Laird Hamilton Loves the Ocean
By Laird Hamilton
When I was growing up in Hawaii, you would have thought I had gills. I was in the water constantly—the warm, salty touch of the Pacific Ocean drew me in for hours at a time. I never stray far from her call, and even if we have been apart for a while, she always welcomes me back with open arms and magnificent waves.
The ocean calms us. Provides us with life and energy. Gives us food. Sadly most people take the ocean for granted, and in some cases harm her and the coastlines, which stretch like arms as far as the eye can see. Our oceans are fragile, and their health is at stake. I could only do so much as one person—pick up my trash, recycle and encourage my friends and family to do the same. But how could I get an entire community to listen and—what’s more—take action?
I first heard about Surfrider Foundation through friends on Maui who were involved on a grassroots level. I saw how they were able to make a difference through the local chapter by raising both money and awareness. In my travels across Europe, particularly in France, I have seen Surfrider Foundation operating locally on a global level. It’s inspiring to me whenever I see people get involved and activate around a mission. It was also a great achievement for me to be a part of the efforts when Surfrider Foundation came to action to save Trestles Beach in San Diego County a few years ago. The team was victorious, and great waves and beaches were saved.
The roots of the organization go back to 1984, when a small group of surfers banded together to fight a beach-alteration project that threatened their local surf break in Malibu. Over the next six years, the foundation continued to operate as a loose-knit group, representing the voice of the surfing community and participating in both environmental and humanitarian efforts. It wasn’t until 1990 that Surfrider Foundation secured its nonprofit status, formed its first official chapters in California and narrowed its focus to protect and preserve our oceans, waves and beaches.
When Surfrider Foundation started battling against offshore oil drilling two years ago, I wanted to help, and I wanted to do more than write letters and make phone calls to elected officials. So when they recently reached out to me and asked if I wanted to shoot a public service announcement, I jumped at the opportunity. A few weeks before shooting, my wife and I visited the Gulf and witnessed an ominous, thick blanket of crude oil floating toward our precious coastlines, devastating a region of our country environmentally, economically and emotionally.
There are many ways to get involved with Surfrider Foundation: Attend a chapter meeting in your area, become a member or volunteer at a cleanup. If you’re in an area that does not have a chapter, make sure you are doing your part—pick up litter, recycle and teach others the small things we do in our daily lives make a giant difference along our coasts. Visit surfrider.org.

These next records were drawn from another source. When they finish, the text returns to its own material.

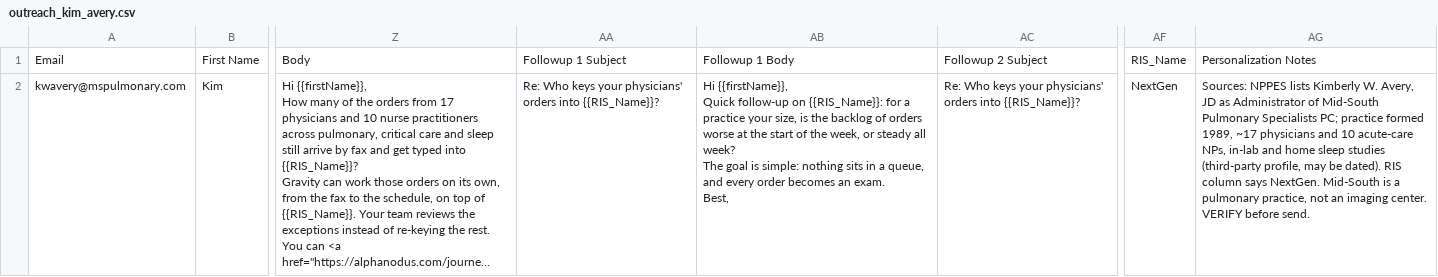
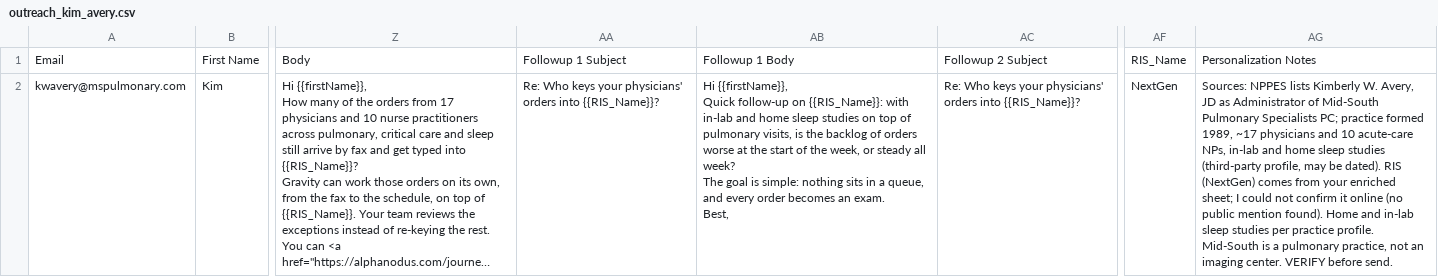
Before and after one commit to himanshu95552/Claude-Projects, a CSV file: outreach_kim_avery.csv, drawn as a sheet; only a part is shown, gaps mark what is left out; long unchanged cells end in …; the diff names each change by its address in the sheet, - before the commit and + after, or states it on an @@ line.

```diff
--- a/outreach_kim_avery.csv
+++ b/outreach_kim_avery.csv
-AB2: …on {{RIS_Name}}: for a practice your size, is the…
+AB2: …on {{RIS_Name}}: with in-lab and home sleep studies on top of pulmonary visits, is the…
-AG2: …dated). RIS column says NextGen. Mid-South is…
+AG2: …dated). RIS (NextGen) comes from your enriched sheet; I could not confirm it online (no public mention found). Home and in-lab sleep studies per practice profile. Mid-South is…
```
Also changed, not shown: admin_manager_ms_google_outreach_personalized.csv, outreach_mark_annis.csv, 1 other file.
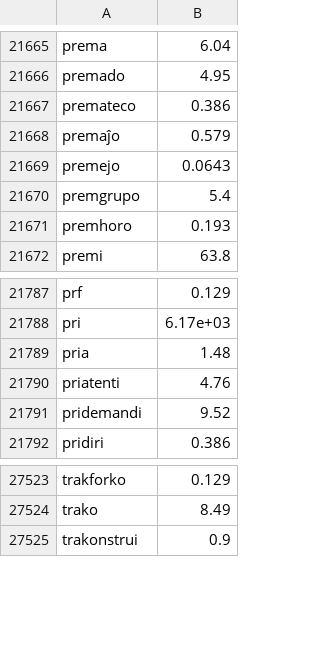
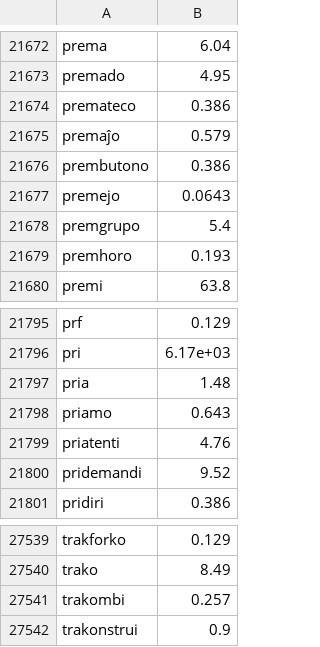
Before and after one commit to kotchwane/bona-vortaro, a TSV file: app/src/main/assets/frequency/leipzig.tsv, drawn as a sheet; only a part is shown, gaps mark what is left out; the diff covers the shown part only.

```diff
--- a/app/src/main/assets/frequency/leipzig.tsv
+++ b/app/src/main/assets/frequency/leipzig.tsv
@@ -21668,2 +21675,3 @@ premateco	0.386
 premaĵo	0.579
+prembutono	0.386
 premejo	0.0643
@@ -21789,2 +21797,3 @@ pri	6.17e+03
 pria	1.48
+priamo	0.643
 priatenti	4.76
@@ -27524,2 +27540,3 @@ trakforko	0.129
 trako	8.49
+trakombi	0.257
 trakonstrui	0.9
```
Also changed, not shown: 14 added rows elsewhere in this file, 1 other file.
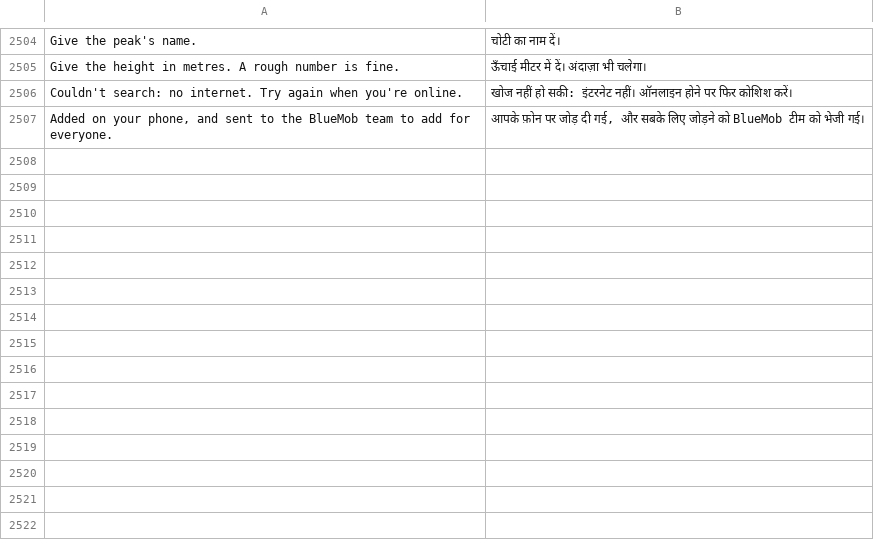
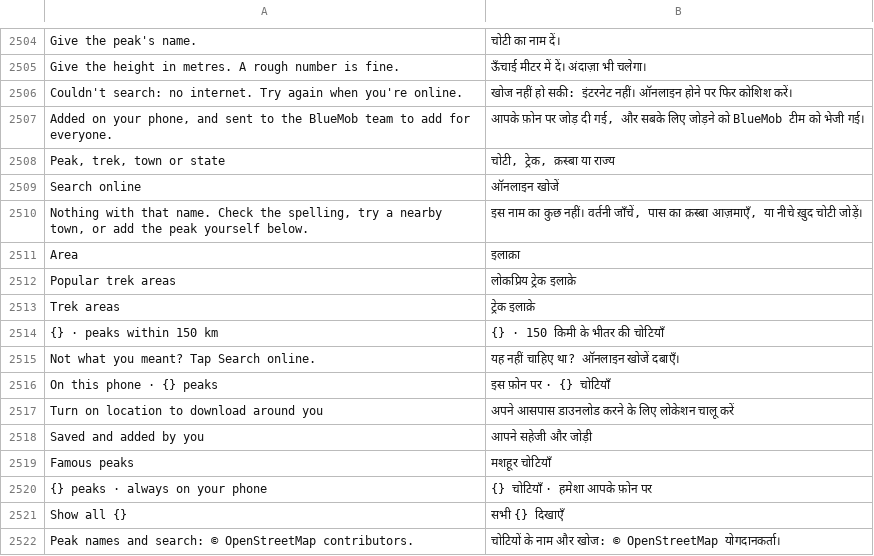
Before and after one commit to join2AJ/bluemob, a TSV file: app/src/main/assets/i18n/hi.tsv, drawn as a sheet; only a part is shown, gaps mark what is left out.

```diff
--- a/app/src/main/assets/i18n/hi.tsv
+++ b/app/src/main/assets/i18n/hi.tsv
@@ -2507 +2507,16 @@ Couldn't search: no internet. Try again when you're online.	खोज नही
 Added on your phone, and sent to the BlueMob team to add for everyone.	आपके फ़ोन पर जोड़ दी गई, और सबके लिए जोड़ने को BlueMob टीम को भेजी गई।
+Peak, trek, town or state	चोटी, ट्रेक, क़स्बा या राज्य
+Search online	ऑनलाइन खोजें
+Nothing with that name. Check the spelling, try a nearby town, or add the peak yourself below.	इस नाम का कुछ नहीं। वर्तनी जाँचें, पास का क़स्बा आज़माएँ, या नीचे ख़ुद चोटी जोड़ें।
+Area	इलाक़ा
+Popular trek areas	लोकप्रिय ट्रेक इलाक़े
+Trek areas	ट्रेक इलाक़े
+{} · peaks within 150 km	{} · 150 किमी के भीतर की चोटियाँ
+Not what you meant? Tap Search online.	यह नहीं चाहिए था? ऑनलाइन खोजें दबाएँ।
+On this phone · {} peaks	इस फ़ोन पर · {} चोटियाँ
+Turn on location to download around you	अपने आसपास डाउनलोड करने के लिए लोकेशन चालू करें
+Saved and added by you	आपने सहेजी और जोड़ी
+Famous peaks	मशहूर चोटियाँ
+{} peaks · always on your phone	{} चोटियाँ · हमेशा आपके फ़ोन पर
+Show all {}	सभी {} दिखाएँ
+Peak names and search: © OpenStreetMap contributors.	चोटियों के नाम और खोज: © OpenStreetMap योगदानकर्ता।
```
Also changed, not shown: 14 other files.
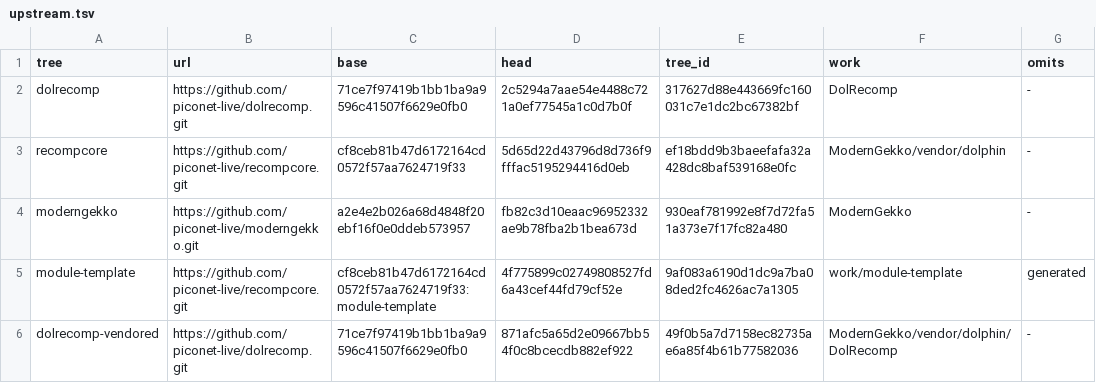
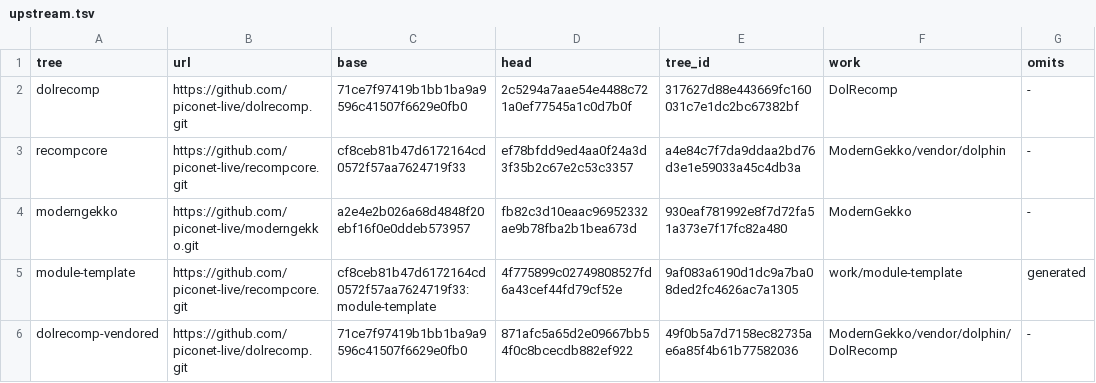
Before and after one commit to piconet-live/piconet-runner, a TSV file: forks/upstream.tsv, drawn as a sheet.

```diff
--- a/forks/upstream.tsv
+++ b/forks/upstream.tsv
@@ -2,3 +2,3 @@ tree	url	base	head	tree_id	work	omits
 dolrecomp	https://github.com/piconet-live/dolrecomp.git	71ce7f97419b1bb1ba9a9596c41507f6629e0fb0	2c5294a7aae54e4488c721a0ef77545a1c0d7b0f	317627d88e443669fc160031c7e1dc2bc67382bf	DolRecomp	-
-recompcore	https://github.com/piconet-live/recompcore.git	cf8ceb81b47d6172164cd0572f57aa7624719f33	5d65d22d43796d8d736f9fffac5195294416d0eb	ef18bdd9b3baeefafa32a428dc8baf539168e0fc	ModernGekko/vendor/dolphin	-
+recompcore	https://github.com/piconet-live/recompcore.git	cf8ceb81b47d6172164cd0572f57aa7624719f33	ef78bfdd9ed4aa0f24a3d3f35b2c67e2c53c3357	a4e84c7f7da9ddaa2bd76d3e1e59033a45c4db3a	ModernGekko/vendor/dolphin	-
 moderngekko	https://github.com/piconet-live/moderngekko.git	a2e4e2b026a68d4848f20ebf16f0e0ddeb573957	fb82c3d10eaac96952332ae9b78fba2b1bea673d	930eaf781992e8f7d72fa51a373e7f17fc82a480	ModernGekko	-
```
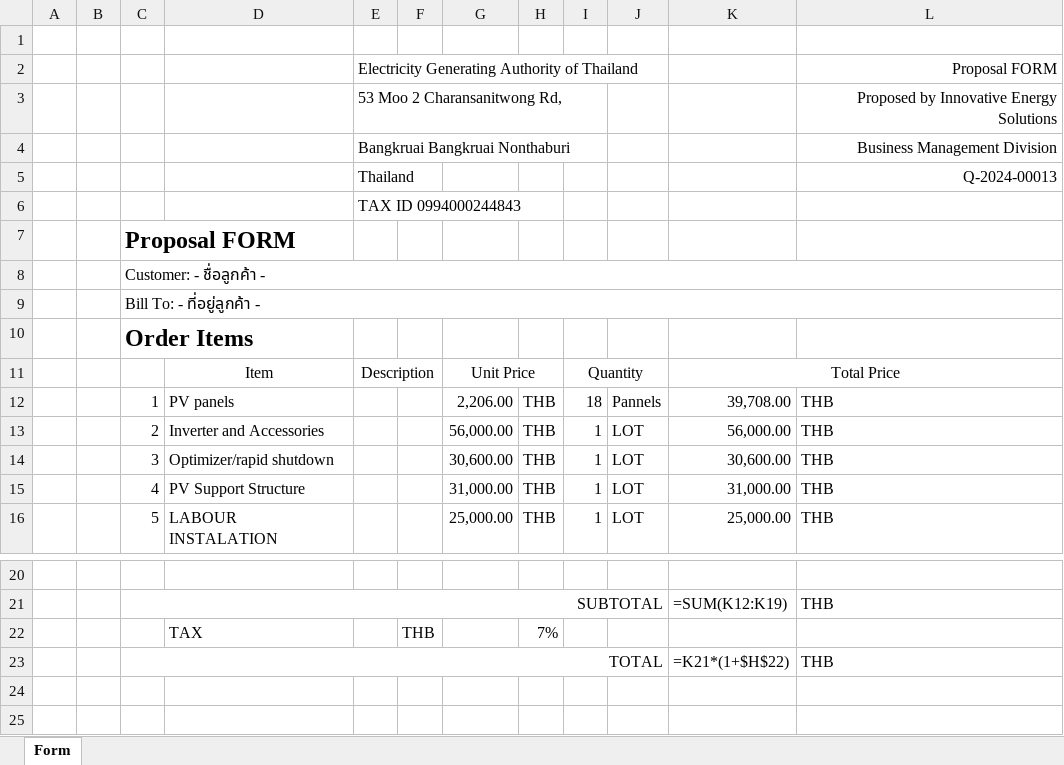
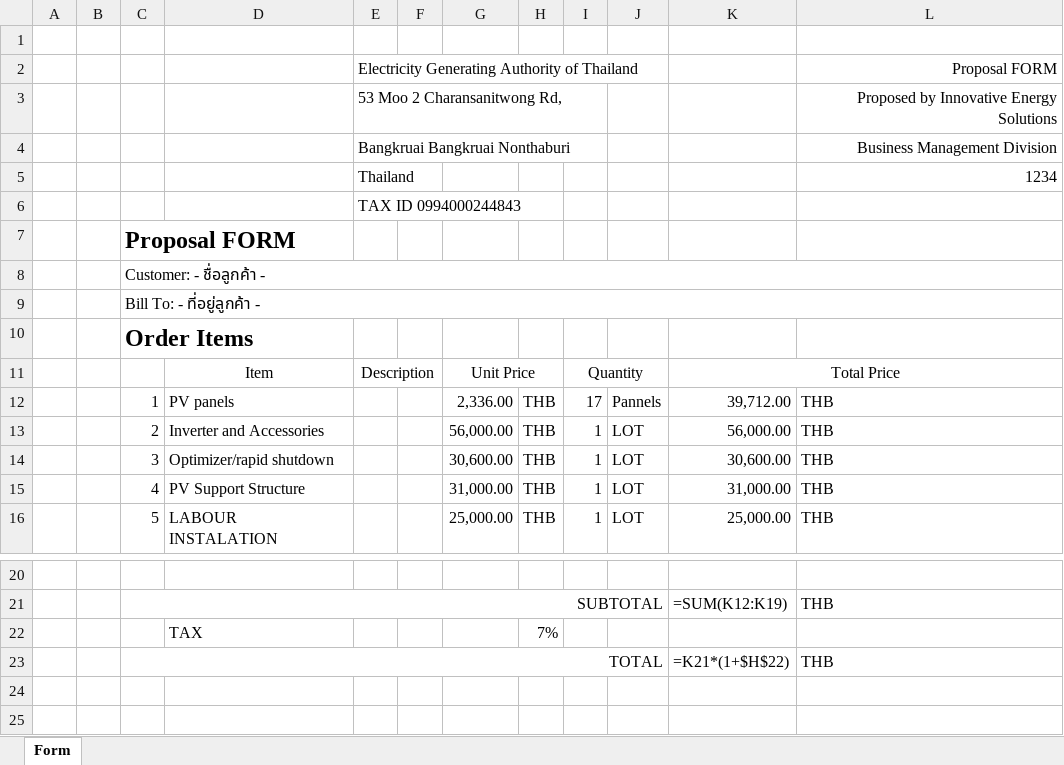
Before and after one commit to JuMpYggdrasil/BasePriceEstimation, an Excel workbook: form_filled.xlsx, sheet Form, drawn as a sheet; only a part is shown, gaps mark what is left out; values as stored, in another font and other column widths than the file's, no borders; formulas without a stored value are shown as written; charts and pictures not drawn; the diff names each change by its address in the sheet, - before the commit and + after, or states it on an @@ line.

```diff
--- a/form_filled.xlsx (sheet Form)
+++ b/form_filled.xlsx (sheet Form)
-L5: Q-2024-00013
+L5: 1234
-G12: 2,206.00
+G12: 2,336.00
-I12: 18
+I12: 17
-K12: 39,708.00
+K12: 39,712.00
-F22: THB
+F22: (empty)
```
Also changed, not shown: form.xlsx, 1 other file.
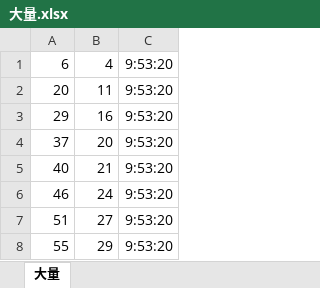
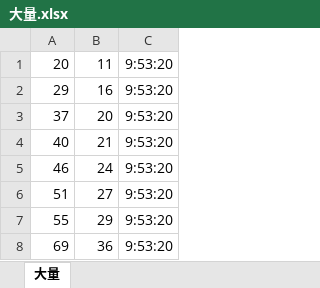
Before and after one commit to asdfsh/sb, an Excel workbook: 大量.xlsx, sheet 大量, drawn as a sheet; only a part is shown; the shorter side is filled out with more unchanged rows; values as stored, in another font and other column widths than the file's, no borders; the diff names each change by its address in the sheet, - before the commit and + after, or states it on an @@ line.

Commit message:
shan
删掉第一行

```diff
--- a/大量.xlsx (sheet 大量)
+++ b/大量.xlsx (sheet 大量)
-row 1: 6 | 4 | 9:53:20
```
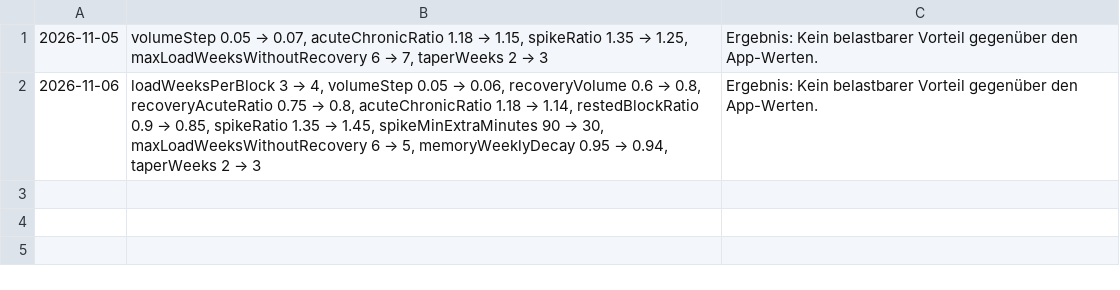
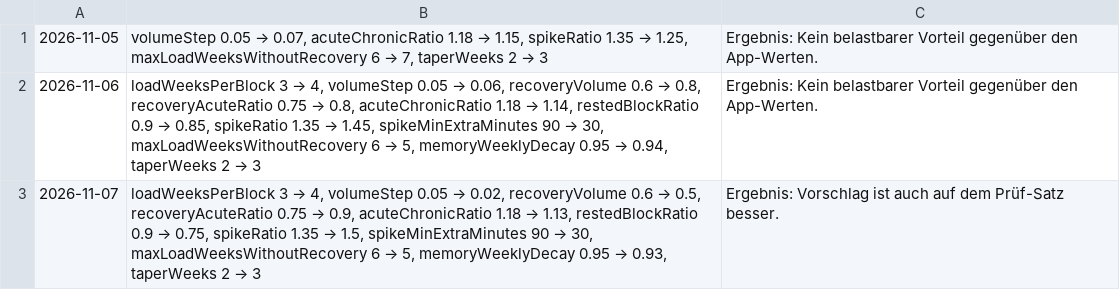
Before and after one commit to JakobFa/quaelmich-backend, a TSV file: optimization-history.tsv, drawn as a sheet.

```diff
--- a/optimization-history.tsv
+++ b/optimization-history.tsv
@@ -2 +2,2 @@
 2026-11-06	loadWeeksPerBlock 3 → 4, volumeStep 0.05 → 0.06, recoveryVolume 0.6 → 0.8, recoveryAcuteRatio 0.75 → 0.8, acuteChronicRatio 1.18 → 1.14, restedBlockRatio 0.9 → 0.85, spikeRatio 1.35 → 1.45, spikeMinExtraMinutes 90 → 30, maxLoadWeeksWithoutRecovery 6 → 5, memoryWeeklyDecay 0.95 → 0.94, taperWeeks 2 → 3	Ergebnis: Kein belastbarer Vorteil gegenüber den App-Werten.
+2026-11-07	loadWeeksPerBlock 3 → 4, volumeStep 0.05 → 0.02, recoveryVolume 0.6 → 0.5, recoveryAcuteRatio 0.75 → 0.9, acuteChronicRatio 1.18 → 1.13, restedBlockRatio 0.9 → 0.75, spikeRatio 1.35 → 1.5, spikeMinExtraMinutes 90 → 30, maxLoadWeeksWithoutRecovery 6 → 5, memoryWeeklyDecay 0.95 → 0.93, taperWeeks 2 → 3	Ergebnis: Vorschlag ist auch auf dem Prüf-Satz besser.
```
Also changed, not shown: 2 other files.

Hamilton is an ambassador for Chanel’s first diving watch, the J12 Marine (PICTURED ABOVE). In honor of the relationship, Chanel made a donation to Surfrider Foundation.
PHOTOGRAPH BY TOM SEVVAIS